— What you are asked to do —
Any pictures should be dropped; everything else in the records is to be returned exactly.
>>
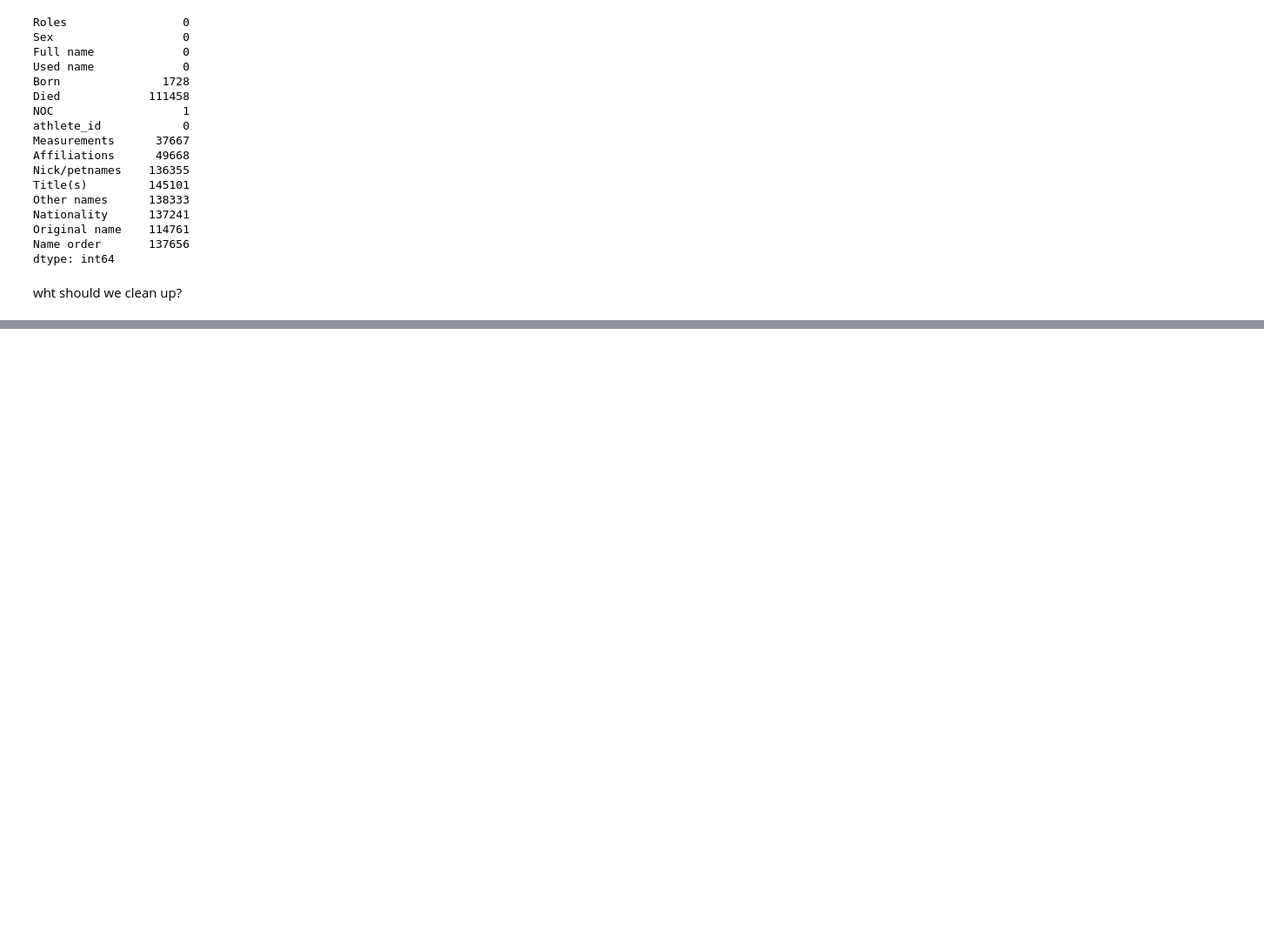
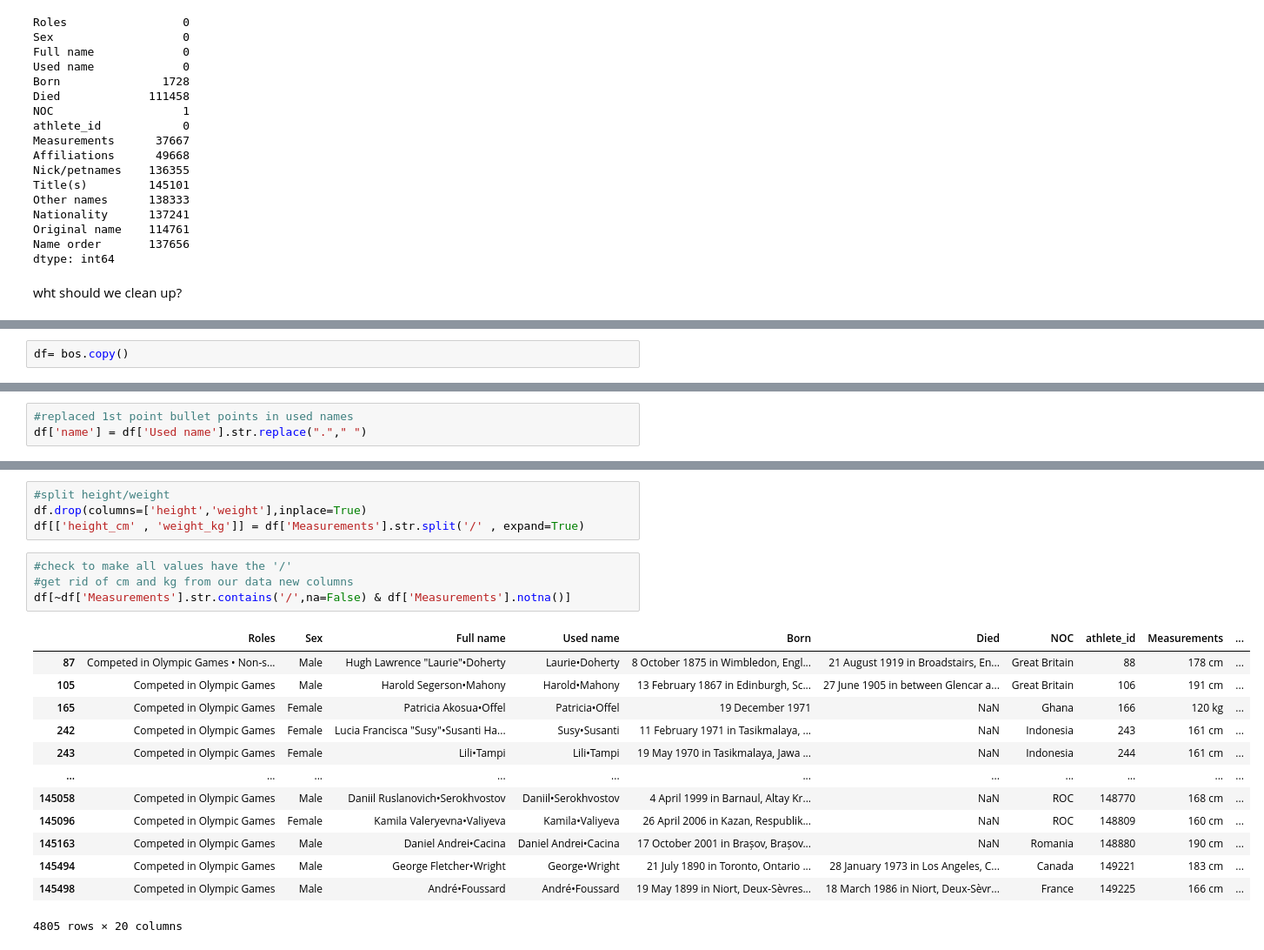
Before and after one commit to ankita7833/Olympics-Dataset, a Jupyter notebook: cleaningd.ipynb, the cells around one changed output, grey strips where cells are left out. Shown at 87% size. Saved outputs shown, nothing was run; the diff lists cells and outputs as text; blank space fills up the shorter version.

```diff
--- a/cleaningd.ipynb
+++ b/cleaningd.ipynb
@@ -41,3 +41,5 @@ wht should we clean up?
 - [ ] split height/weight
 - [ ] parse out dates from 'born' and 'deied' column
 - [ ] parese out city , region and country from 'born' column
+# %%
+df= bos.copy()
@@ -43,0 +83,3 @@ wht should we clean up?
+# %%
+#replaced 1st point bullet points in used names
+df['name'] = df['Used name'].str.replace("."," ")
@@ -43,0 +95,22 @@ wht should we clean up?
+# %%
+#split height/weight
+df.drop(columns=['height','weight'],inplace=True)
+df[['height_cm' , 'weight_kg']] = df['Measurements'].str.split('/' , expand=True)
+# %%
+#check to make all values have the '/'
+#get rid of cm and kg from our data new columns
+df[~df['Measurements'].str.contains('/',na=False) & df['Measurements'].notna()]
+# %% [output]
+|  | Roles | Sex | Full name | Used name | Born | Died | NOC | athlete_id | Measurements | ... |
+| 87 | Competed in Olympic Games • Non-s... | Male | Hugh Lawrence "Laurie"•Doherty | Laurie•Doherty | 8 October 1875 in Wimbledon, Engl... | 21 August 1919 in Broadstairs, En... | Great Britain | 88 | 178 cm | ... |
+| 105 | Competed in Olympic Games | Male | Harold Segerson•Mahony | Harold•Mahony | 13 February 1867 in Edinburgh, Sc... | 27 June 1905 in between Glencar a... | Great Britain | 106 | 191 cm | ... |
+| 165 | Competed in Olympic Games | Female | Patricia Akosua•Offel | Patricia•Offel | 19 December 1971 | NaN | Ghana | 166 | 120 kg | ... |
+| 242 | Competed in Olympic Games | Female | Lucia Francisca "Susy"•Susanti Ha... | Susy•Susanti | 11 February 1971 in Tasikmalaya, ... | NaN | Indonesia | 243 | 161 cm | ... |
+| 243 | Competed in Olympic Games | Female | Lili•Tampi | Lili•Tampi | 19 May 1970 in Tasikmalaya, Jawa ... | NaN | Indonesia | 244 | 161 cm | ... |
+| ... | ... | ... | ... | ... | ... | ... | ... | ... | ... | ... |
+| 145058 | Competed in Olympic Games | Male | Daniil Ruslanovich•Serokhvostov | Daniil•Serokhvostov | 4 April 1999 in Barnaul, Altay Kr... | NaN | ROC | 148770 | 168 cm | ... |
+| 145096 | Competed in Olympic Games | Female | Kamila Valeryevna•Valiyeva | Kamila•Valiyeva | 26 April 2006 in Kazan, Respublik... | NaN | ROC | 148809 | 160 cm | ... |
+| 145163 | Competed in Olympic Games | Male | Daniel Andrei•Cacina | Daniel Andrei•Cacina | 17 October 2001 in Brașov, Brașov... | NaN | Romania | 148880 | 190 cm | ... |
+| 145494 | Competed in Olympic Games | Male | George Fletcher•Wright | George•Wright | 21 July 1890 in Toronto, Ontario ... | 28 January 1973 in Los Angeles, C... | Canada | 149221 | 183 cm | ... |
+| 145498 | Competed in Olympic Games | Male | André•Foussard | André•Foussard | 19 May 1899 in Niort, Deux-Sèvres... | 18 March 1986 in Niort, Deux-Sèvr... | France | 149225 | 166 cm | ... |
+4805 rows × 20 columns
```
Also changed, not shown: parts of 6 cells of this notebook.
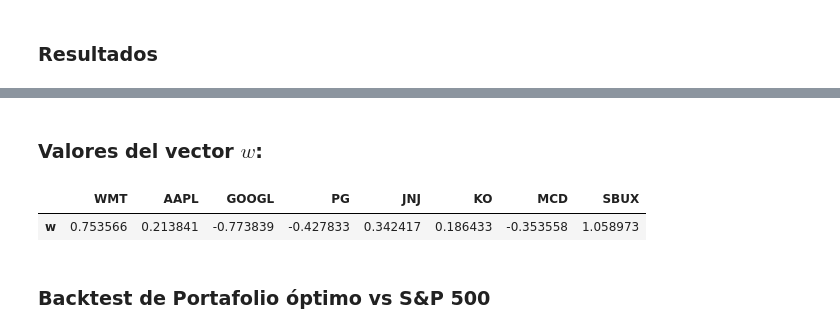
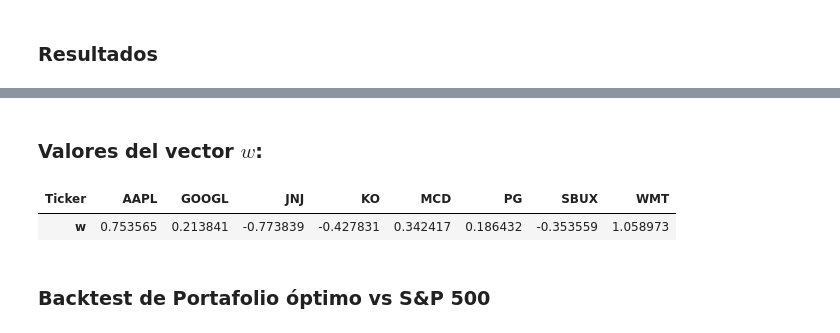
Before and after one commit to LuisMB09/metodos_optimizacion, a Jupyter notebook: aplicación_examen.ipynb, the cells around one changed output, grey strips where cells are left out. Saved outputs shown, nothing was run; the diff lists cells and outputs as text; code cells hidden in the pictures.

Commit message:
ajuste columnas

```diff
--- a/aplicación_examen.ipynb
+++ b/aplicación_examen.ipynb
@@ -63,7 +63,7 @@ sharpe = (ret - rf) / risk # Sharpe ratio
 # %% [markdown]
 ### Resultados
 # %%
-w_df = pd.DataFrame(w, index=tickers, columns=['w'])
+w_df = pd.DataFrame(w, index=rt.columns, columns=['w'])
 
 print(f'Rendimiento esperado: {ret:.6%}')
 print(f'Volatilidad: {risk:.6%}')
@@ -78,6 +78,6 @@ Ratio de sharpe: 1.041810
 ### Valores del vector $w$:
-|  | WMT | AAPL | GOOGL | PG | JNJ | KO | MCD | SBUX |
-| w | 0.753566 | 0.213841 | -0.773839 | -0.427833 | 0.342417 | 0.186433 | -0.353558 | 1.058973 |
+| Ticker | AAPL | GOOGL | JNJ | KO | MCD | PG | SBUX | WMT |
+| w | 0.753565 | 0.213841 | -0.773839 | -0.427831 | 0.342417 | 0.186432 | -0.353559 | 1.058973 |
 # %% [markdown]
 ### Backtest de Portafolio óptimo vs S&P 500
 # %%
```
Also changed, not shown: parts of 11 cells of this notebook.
<<
— Result —
Before and after one commit to ankita7833/Olympics-Dataset, a Jupyter notebook: cleaningd.ipynb, the cells around one changed output, grey strips where cells are left out. Shown at 87% size. Saved outputs shown, nothing was run; the diff lists cells and outputs as text; blank space fills up the shorter version.

```diff
--- a/cleaningd.ipynb
+++ b/cleaningd.ipynb
@@ -41,3 +41,5 @@ wht should we clean up?
 - [ ] split height/weight
 - [ ] parse out dates from 'born' and 'deied' column
 - [ ] parese out city , region and country from 'born' column
+# %%
+df= bos.copy()
@@ -43,0 +83,3 @@ wht should we clean up?
+# %%
+#replaced 1st point bullet points in used names
+df['name'] = df['Used name'].str.replace("."," ")
@@ -43,0 +95,22 @@ wht should we clean up?
+# %%
+#split height/weight
+df.drop(columns=['height','weight'],inplace=True)
+df[['height_cm' , 'weight_kg']] = df['Measurements'].str.split('/' , expand=True)
+# %%
+#check to make all values have the '/'
+#get rid of cm and kg from our data new columns
+df[~df['Measurements'].str.contains('/',na=False) & df['Measurements'].notna()]
+# %% [output]
+|  | Roles | Sex | Full name | Used name | Born | Died | NOC | athlete_id | Measurements | ... |
+| 87 | Competed in Olympic Games • Non-s... | Male | Hugh Lawrence "Laurie"•Doherty | Laurie•Doherty | 8 October 1875 in Wimbledon, Engl... | 21 August 1919 in Broadstairs, En... | Great Britain | 88 | 178 cm | ... |
+| 105 | Competed in Olympic Games | Male | Harold Segerson•Mahony | Harold•Mahony | 13 February 1867 in Edinburgh, Sc... | 27 June 1905 in between Glencar a... | Great Britain | 106 | 191 cm | ... |
+| 165 | Competed in Olympic Games | Female | Patricia Akosua•Offel | Patricia•Offel | 19 December 1971 | NaN | Ghana | 166 | 120 kg | ... |
+| 242 | Competed in Olympic Games | Female | Lucia Francisca "Susy"•Susanti Ha... | Susy•Susanti | 11 February 1971 in Tasikmalaya, ... | NaN | Indonesia | 243 | 161 cm | ... |
+| 243 | Competed in Olympic Games | Female | Lili•Tampi | Lili•Tampi | 19 May 1970 in Tasikmalaya, Jawa ... | NaN | Indonesia | 244 | 161 cm | ... |
+| ... | ... | ... | ... | ... | ... | ... | ... | ... | ... | ... |
+| 145058 | Competed in Olympic Games | Male | Daniil Ruslanovich•Serokhvostov | Daniil•Serokhvostov | 4 April 1999 in Barnaul, Altay Kr... | NaN | ROC | 148770 | 168 cm | ... |
+| 145096 | Competed in Olympic Games | Female | Kamila Valeryevna•Valiyeva | Kamila•Valiyeva | 26 April 2006 in Kazan, Respublik... | NaN | ROC | 148809 | 160 cm | ... |
+| 145163 | Competed in Olympic Games | Male | Daniel Andrei•Cacina | Daniel Andrei•Cacina | 17 October 2001 in Brașov, Brașov... | NaN | Romania | 148880 | 190 cm | ... |
+| 145494 | Competed in Olympic Games | Male | George Fletcher•Wright | George•Wright | 21 July 1890 in Toronto, Ontario ... | 28 January 1973 in Los Angeles, C... | Canada | 149221 | 183 cm | ... |
+| 145498 | Competed in Olympic Games | Male | André•Foussard | André•Foussard | 19 May 1899 in Niort, Deux-Sèvres... | 18 March 1986 in Niort, Deux-Sèvr... | France | 149225 | 166 cm | ... |
+4805 rows × 20 columns
```
Also changed, not shown: parts of 6 cells of this notebook.
Before and after one commit to LuisMB09/metodos_optimizacion, a Jupyter notebook: aplicación_examen.ipynb, the cells around one changed output, grey strips where cells are left out. Saved outputs shown, nothing was run; the diff lists cells and outputs as text; code cells hidden in the pictures.

Commit message:
ajuste columnas

```diff
--- a/aplicación_examen.ipynb
+++ b/aplicación_examen.ipynb
@@ -63,7 +63,7 @@ sharpe = (ret - rf) / risk # Sharpe ratio
 # %% [markdown]
 ### Resultados
 # %%
-w_df = pd.DataFrame(w, index=tickers, columns=['w'])
+w_df = pd.DataFrame(w, index=rt.columns, columns=['w'])
 
 print(f'Rendimiento esperado: {ret:.6%}')
 print(f'Volatilidad: {risk:.6%}')
@@ -78,6 +78,6 @@ Ratio de sharpe: 1.041810
 ### Valores del vector $w$:
-|  | WMT | AAPL | GOOGL | PG | JNJ | KO | MCD | SBUX |
-| w | 0.753566 | 0.213841 | -0.773839 | -0.427833 | 0.342417 | 0.186433 | -0.353558 | 1.058973 |
+| Ticker | AAPL | GOOGL | JNJ | KO | MCD | PG | SBUX | WMT |
+| w | 0.753565 | 0.213841 | -0.773839 | -0.427831 | 0.342417 | 0.186432 | -0.353559 | 1.058973 |
 # %% [markdown]
 ### Backtest de Portafolio óptimo vs S&P 500
 # %%
```
Also changed, not shown: parts of 11 cells of this notebook.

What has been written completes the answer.